On my drive to work this morning, the somber reality of last night’s tragedy continued to unfold as I witnessed at least five separate police cars, lights fervently blazing, rushing in the opposite direction, each seemingly carrying with it the heavy burden of urgency and the unyielding quest for justice amidst the lingering shadows of the malevolent act that befell our peaceful community. This unsettling scene unfurled for me a panorama of memories from a decade ago when I attended St. John’s Seminary in Boston, a witness to the eerie silence and palpable fear that gripped the city in the aftermath of the Boston Marathon bombing.
The suspect, who fled the scene, prompted a massive manhunt, instigating a state of fear among the residents as hundreds of police officers scoured the city and its surrounding areas. As the community grapples with this tragedy, the narrative of blaming God or trying to make sense of the evil and senseless pain often emerges, reigniting age-old theological and philosophical debates I had with friends a decade ago as a grad student at St. John’s Seminary in Boston.
Catholicism, with its rich tradition of theology and philosophy, has long engaged with the philosophical problem of evil. The Church teaches that evil entered the world through human free will, which, though a gift from God, allows for the possibility of sin. In the intellectual realm, numerous Catholic thinkers have ventured into the depths of this enigma, each attempting to fathom the intertwining of free will, divine omniscience, and the existence of evil. St. Augustine’s delineation of evil as a privation of good, and St. Thomas Aquinas’ explication of the coexistence of divine providence with human free will, contribute to a robust intellectual tradition that seeks to grapple with the problem of evil without undermining the essence of faith.
The philosophical and theological dialogues within the Church offer a fertile ground for believers and skeptics alike to engage with the enduring question of why a loving God would permit such tragedies. They challenge individuals to transcend simplistic explanations and to delve into a profound exploration of faith in a world marred by senseless acts of violence.
The anguish and the questioning that follow such tragic incidents are a part of the human endeavor to make sense of the incomprehensible. It’s a journey that echoes the sentiments of the Book of Job, where amidst severe suffering, the quest for understanding the ‘why’ of evil and suffering becomes a profound theological engagement.
In the face of the apparent absurdity of evil acts like the Lewiston shooting, Catholics are called to hold onto faith, to hope against hope, and to find God even in the dark night of senselessness.
Moreover, the Catholic response to such tragic events often transcends mere intellectual engagement. It’s manifested in the acts of love, compassion, and solidarity that the community displays in the aftermath. The response is not just about making theological sense but about being the living embodiment of Christ’s love in a world that desperately needs it. The Church, with its emphasis on social justice and the preferential option for the poor, is called to respond to evil by promoting a culture of life, love, and hope.

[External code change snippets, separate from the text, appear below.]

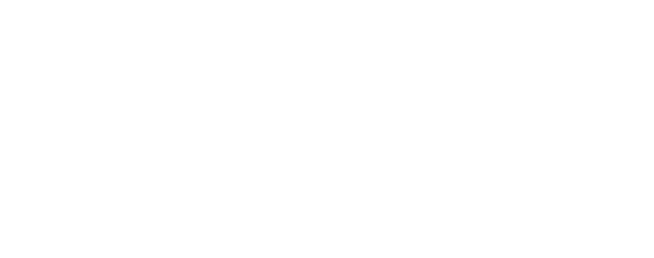
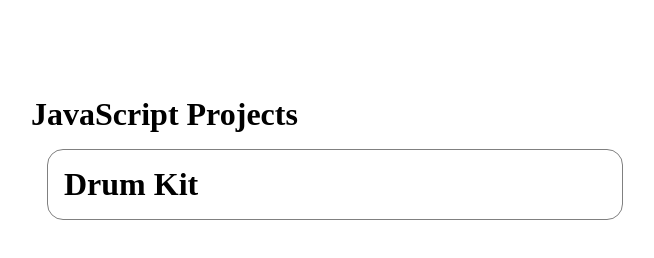
Before and after one commit to sharath-io/JavaScript-projects, a plain HTML site: page index.html in a window 1280 px wide. Shown: the whole page, without its empty margins (305-959 px from the left). Drawn offline with Linux system fonts and the light colour scheme.

Commit message:
feat: add basic files to work on

```diff
--- a/index.html
+++ b/index.html
@@ -1,12 +1,28 @@
 <!DOCTYPE html>
 <html lang="en">
+
 <head>
     <meta charset="UTF-8">
     <meta name="viewport" content="width=device-width, initial-scale=1.0">
     <title>JavaScript-projects</title>
     <link rel="stylesheet" href="styles.css">
 </head>
+
 <body>
+    <div class="main-content">
+        <h1>JavaScript Projects</h1>
 
+        <ul class="projects-container">
+
+            <li class="project">
+                <a href="./01-drum-kit/drumKit.html">
+                    <h1>Drum Kit</h1>
+                </a>
+            </li>
+
+        </ul>
+
+    </div>
 </body>
+
 </html>
--- a/styles.css
+++ b/styles.css
@@ -1,5 +1,25 @@
-*{
-    margin:0;
-    padding:0;
+* {
+    margin: 0;
+    padding: 0;
     box-sizing: border-box;
+    list-style-type: none;
 }
+
+a {
+    color: black;
+    text-decoration: none;
+}
+
+.main-content {
+    margin: 5rem auto;
+    width: 50%;
+    padding: 1rem;
+}
+
+.project {
+    margin: 1rem;
+    padding: 1rem;
+    border: 1px solid gray;
+    color: gray;
+    border-radius: 16px;
+}
```
Also changed, not shown: 01-drum-kit/drumKit.html (added, +19 -0 lines), 01-drum-kit/drumKit.css (added).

Furthermore, the sacramental life of the Church provides a framework for processing grief, anger, and the cry for justice. The Eucharist, as a celebration of Christ’s self-giving love, invites Catholics to partake in the divine life, even amidst the stark reality of evil. It’s a call to transform the culture of death into a culture of life.
This narrative does not dismiss the struggle or the profound questioning that comes with witnessing evil. Instead, it invites a deeper engagement with the reality of evil and the hope that faith provides. In doing so, it calls for a nuanced understanding and response, not just from Catholics, but from all individuals and communities grappling with the existential reality of evil, senseless pain, and the quest for a more compassionate world.
The Catholic church provides not only a framework for grappling with the problem of evil but also a call to action. It’s a call to be bearers of hope in a world that often seems overshadowed by senseless acts of violence and the ensuing despair. Through faith, hope, and love, the response to evil transcends the momentary and points towards a horizon of hope, towards a deeper understanding of life, and ultimately towards a response that echoes the very heart of the Gospel message.